You probably thought we were in hibernation here at the undercovertroutbum.com. I suppose you could call it that. But I assure you that we’ve been keeping our eagle-eyes on the rivers and streams from above. Above, you ask? Yes-from several thousand feet above-to be exact. I know, you are thinking-WHAT? Let me explain.
Sometimes you have to go into deep cover to keep everything in line and sometimes out of nowhere, or so it seems; the moon, sun, stars, windsock, and hatches all align and you find something you’ve been searching for-for years. And often, just as it did for me, it[that something] truly comes out of the woodwork or perhaps more from a combination of good deeds, good friends, and hard work. So as real life would have it, for the last few months, I wasn’t able to check in with the rest of you UTBs in the way I thought was proper. I should have pinned you all a short note, I just felt anything less than an article of reasonable length wasn’t going well beyond the call of duty. However, maybe a field report of any length would have been better than nothing. With that being said, we’re toying with the idea of just doing short updates when in deep-cover. You know, like the kind of deep-cover a tangle of laurels provides that choke a stream-side trail off so badly that you think you’ve been caught in a snare and will most likely end up as bear food before you free yourself? Or-perhaps-another UTB on staff? That’s another one to ponder.
by Greg Grime
A great way of ensuring that your children will respect your choice of becoming a trout bum is to begin their indoctrination early. Even as newborns, nothing is wrong with letting them see and touch your premium pelts and feathers as they marvel at your fly-tying station. And when they see the finished products, as you feverishly crank them out of your vise, carefully arrange them in your fly box, followed by them playing with and cleaning up the myriad of scraps-they will be hooked-for life.
No child is able to resist the allure of a smorgasbord of fly-tying materials. Right in front of their eyes, they watch as something already interesting in itself -thread-feathers-fur- of varying colors, shapes, patterns, and sizes, meld into nothing short of a masterpiece by the same hands that feed and hug them when times are good and bad. What you craft is nothing short of a van Gogh to them and they look at you like you didn't just hang the blue-moon but you built it and hired the Man on the Moon to keep watch.
by Greg Grime

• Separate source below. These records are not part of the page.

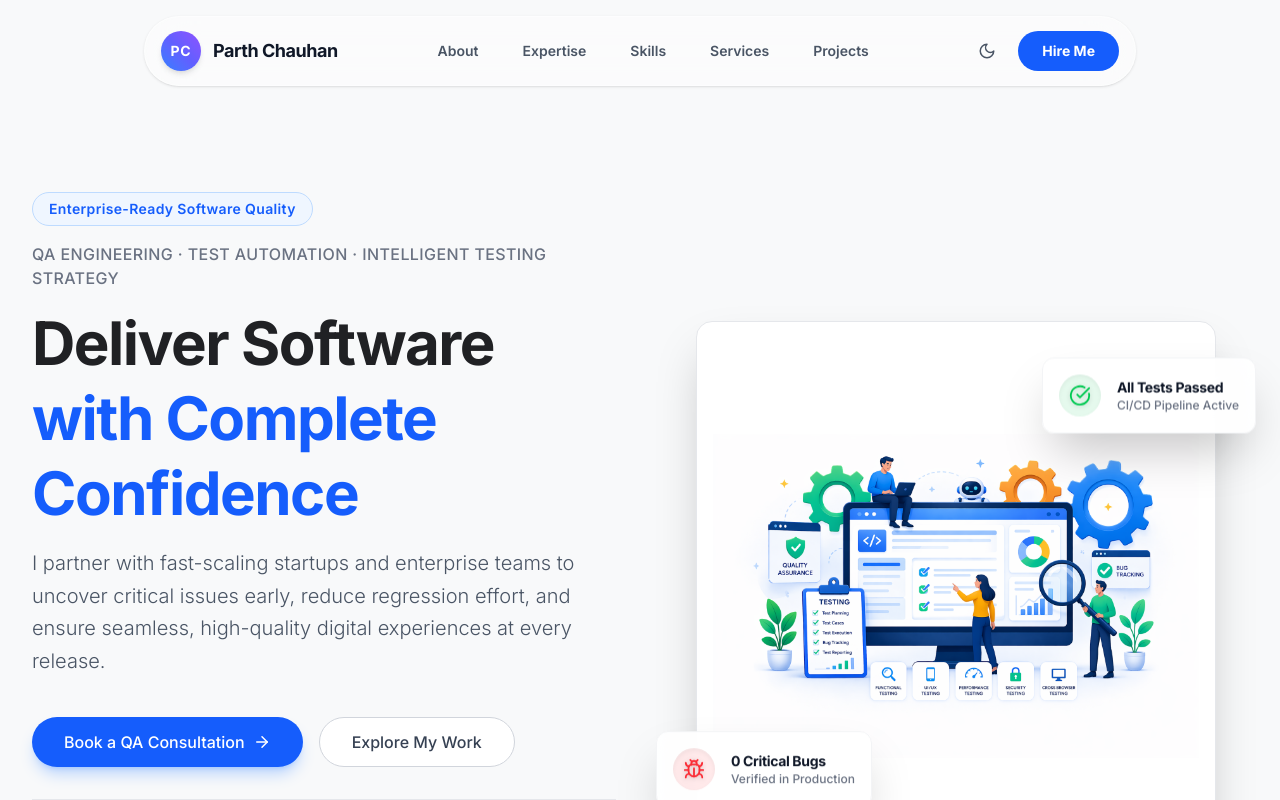
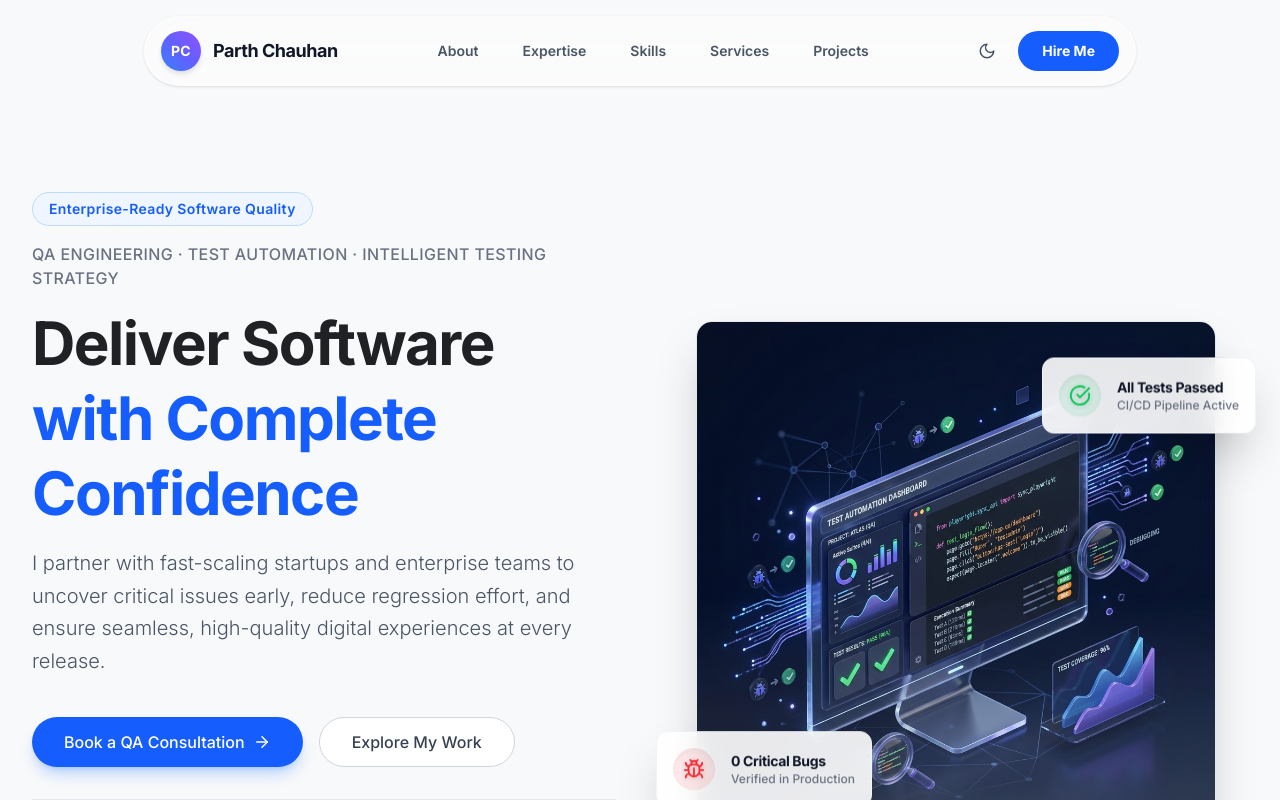
Before and after one commit to ParthChauhan2003/Portfolio, a React (Vite) app: page / in a window 1280 px wide. Shown: the top 800 px of the page. Built offline with nearby package versions, Linux system fonts and the light colour scheme.

Commit message:
feat: update UI components, add hero image, and install react-dom types

```diff
--- a/package.json
+++ b/package.json
@@ -67,6 +67,7 @@
   },
   "devDependencies": {
     "@tailwindcss/vite": "4.1.12",
+    "@types/react-dom": "^19.2.3",
     "@vitejs/plugin-react": "4.7.0",
     "tailwindcss": "4.1.12",
     "vite": "6.3.5"
--- a/src/app/components/Footer.tsx
+++ b/src/app/components/Footer.tsx
@@ -15,7 +15,9 @@ export const Footer: React.FC<FooterProps> = ({ darkMode }) => {
       <div className="max-w-7xl mx-auto px-4 sm:px-6 lg:px-8">
         <div className="flex flex-col md:flex-row justify-between items-center gap-6">
           <div className="flex items-center gap-2">
-            <div className="w-8 h-8 rounded-full bg-blue-600 flex items-center justify-center text-white font-bold text-xs">P</div>
+            <div className="w-8 h-8 rounded-full bg-gradient-to-tr from-blue-500 via-indigo-500 to-violet-500 flex items-center justify-center shadow-sm">
+              <span className="text-white font-bold text-[14px] tracking-wider">PC</span>
+            </div>
             <span className={`font-bold text-lg tracking-tight ${darkMode ? 'text-white' : 'text-gray-900'}`}>Parth Chauhan</span>
           </div>
 
--- a/src/app/components/Hero.tsx
+++ b/src/app/components/Hero.tsx
@@ -106,12 +106,13 @@ export const Hero: React.FC<HeroProps> = ({ darkMode }) => {
           >
             <div className="relative group">
               {/* Image Container with overflow hidden */}
-              <div className={`relative rounded-2xl overflow-hidden aspect-square lg:aspect-auto lg:h-[550px] shadow-2xl border transition-transform duration-500 group-hover:scale-[1.01] ${darkMode ? 'border-gray-800 bg-gray-900/50' : 'border-gray-200 bg-white'}`}>
+              <div className={`relative rounded-2xl overflow-hidden aspect-square lg:aspect-auto lg:h-[550px] shadow-2xl border transition-transform duration-500 group-hover:scale-[1.01] ${darkMode ? 'border-gray-800 bg-[#080B12]' : 'border-gray-200 bg-white'}`}>
                 <img
-                  src="images/QA1.png"
+                  src="images/QA_Hero.png"
                   alt="QA Engineering Illustration"
-                  className="w-full h-full object-contain object-center p-4"
+                  className="w-full h-full object-cover object-center"
                 />
+                <div className={`absolute inset-0 pointer-events-none ${darkMode ? 'bg-gradient-to-t from-gray-900/40 via-transparent to-transparent' : 'bg-gradient-to-t from-white/20 via-transparent to-transparent'}`} />
               </div>
 
               {/* Material Design Floating Cards - Outside overflow-hidden */}
--- a/src/app/components/Navbar.tsx
+++ b/src/app/components/Navbar.tsx
@@ -57,8 +57,7 @@ export const Navbar: React.FC<NavbarProps> = ({ darkMode, toggleDarkMode }) => {
   return (
     <div className="fixed top-4 left-1/2 -translate-x-1/2 w-full max-w-5xl z-50 px-4 transition-all duration-500">
       <nav
-        className={`rounded-full border backdrop-blur-xl transition-all duration-300 px-4 py-2.5 ${
-          scrolled
+        className={`rounded-full border backdrop-blur-xl transition-all duration-300 px-4 py-2.5 ${scrolled
           ? (darkMode ? 'bg-slate-900/80 border-slate-700/50 shadow-[0_8px_30px_rgba(0,0,0,0.3)] shadow-blue-500/10' : 'bg-white/80 border-gray-200/50 shadow-xl shadow-gray-200/50')
           : (darkMode ? 'bg-slate-900/40 border-slate-800/30 shadow-lg' : 'bg-white/40 border-white/50 shadow-sm')
           }`}
@@ -67,7 +66,7 @@ export const Navbar: React.FC<NavbarProps> = ({ darkMode, toggleDarkMode }) => {
           {/* Left: Logo & Name */}
           <a href="#hero" onClick={(e) => handleNavClick(e, '#hero')} className="flex-shrink-0 flex items-center gap-3 cursor-pointer group">
             <div className="w-10 h-10 rounded-full bg-gradient-to-tr from-blue-500 via-indigo-500 to-violet-500 flex items-center justify-center shadow-md transition-transform duration-300 group-hover:scale-110">
-              <span className="text-white font-bold text-sm tracking-wider">PC</span>
+              <span className="text-white  font-bold text-sm tracking-wide">PC</span>
             </div>
             <span className={`font-bold text-lg tracking-tight hidden sm:block transition-colors ${darkMode ? 'text-white' : 'text-gray-900'}`}>
               Parth Chauhan
@@ -83,8 +82,7 @@ export const Navbar: React.FC<NavbarProps> = ({ darkMode, toggleDarkMode }) => {
                   key={link.name}
                   href={link.href}
                   onClick={(e) => handleNavClick(e, link.href)}
-                  className={`relative px-5 py-2 text-sm font-semibold rounded-full transition-all duration-300 ${
-                    isActive
+                  className={`relative px-5 py-2 text-sm font-semibold rounded-full transition-all duration-300 ${isActive
                     ? (darkMode ? 'text-white bg-slate-800/80 shadow-inner' : 'text-blue-700 bg-blue-50/80 shadow-sm')
                     : (darkMode ? 'text-slate-300 hover:text-white hover:bg-slate-800/50' : 'text-gray-600 hover:text-blue-600 hover:bg-gray-100/50')
                     }`}
@@ -99,8 +97,7 @@ export const Navbar: React.FC<NavbarProps> = ({ darkMode, toggleDarkMode }) => {
           <div className="hidden md:flex items-center gap-3">
             <button
               onClick={toggleDarkMode}
-              className={`p-2.5 rounded-full transition-all duration-300 hover:scale-110 ${
-                darkMode ? 'text-slate-300 hover:text-white hover:bg-slate-800/80' : 'text-gray-600 hover:text-blue-600 hover:bg-gray-100/80'
+              className={`p-2.5 rounded-full transition-all duration-300 hover:scale-110 ${darkMode ? 'text-slate-300 hover:text-white hover:bg-slate-800/80' : 'text-gray-600 hover:text-blue-600 hover:bg-gray-100/80'
                 }`}
               aria-label="Toggle dark mode"
             >
@@ -141,8 +138,7 @@ export const Navbar: React.FC<NavbarProps> = ({ darkMode, toggleDarkMode }) => {
             animate={{ opacity: 1, y: 0, scale: 1 }}
             exit={{ opacity: 0, y: -10, scale: 0.95 }}
             transition={{ duration: 0.2, ease: "easeInOut" }}
-            className={`absolute top-20 left-4 right-4 rounded-3xl overflow-hidden backdrop-blur-xl border shadow-2xl md:hidden ${
-              darkMode ? 'bg-slate-900/95 border-slate-700/50' : 'bg-white/95 border-gray-200/50'
+            className={`absolute top-20 left-4 right-4 rounded-3xl overflow-hidden backdrop-blur-xl border shadow-2xl md:hidden ${darkMode ? 'bg-slate-900/95 border-slate-700/50' : 'bg-white/95 border-gray-200/50'
               }`}
           >
             <div className="p-4 space-y-2">
@@ -153,8 +149,7 @@ export const Navbar: React.FC<NavbarProps> = ({ darkMode, toggleDarkMode }) => {
                     key={link.name}
                     href={link.href}
                     onClick={(e) => handleNavClick(e, link.href)}
-                    className={`block px-4 py-3.5 rounded-2xl text-base font-semibold transition-all ${
-                      isActive
+                    className={`block px-4 py-3.5 rounded-2xl text-base font-semibold transition-all ${isActive
                       ? (darkMode ? 'text-white bg-slate-800/80' : 'text-blue-700 bg-blue-50')
                       : (darkMode ? 'text-slate-300 hover:text-white hover:bg-slate-800/50' : 'text-gray-600 hover:text-blue-600 hover:bg-gray-50')
                       }`}
```
Also changed, not shown: public/images/QA_Hero.png (added), 1 other file (tests, documents, lock files or other folders). Lines whose indentation alone changed are shown as unchanged.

There are oodles of methods to choose from when making the attempt to dodge a “honey do” list or any to do list for that matter but what better way to do so than hiding out in a cabin, built by a man, simply referred to as “Hughes” as local legend has it, in an attempt to avoid conscription into the Confederate Army? Furthermore, his alleged success in avoiding military service during the Civil War should be a testament to just how off the beaten path we are talking about.1 After making the trek myself on foot, up a gated, four-wheel drive, U.S. Forest Service jeep trail that also serves as the only wide and well trodden path to the cabin, I quickly arrived at the conclusion that no one of sound mind would choose this location with convenience to town in mind. With the path’s increasing grade, switchbacks, and water crossings beginning at the North River foot-bridge, followed by crossings at Big Cove and Donley branches, I wholly understand why someone would choose the location for a hideaway. With three water crossings, a moderate trail grade, and an almost guaranteed chance at meeting up with a local copperhead or rattlesnake during the warmer months, it is understandable why the cabin was constructed where it stands today and has so for well over a century in the historic Tellico Ranger District of the Cherokee National Forest (CNF).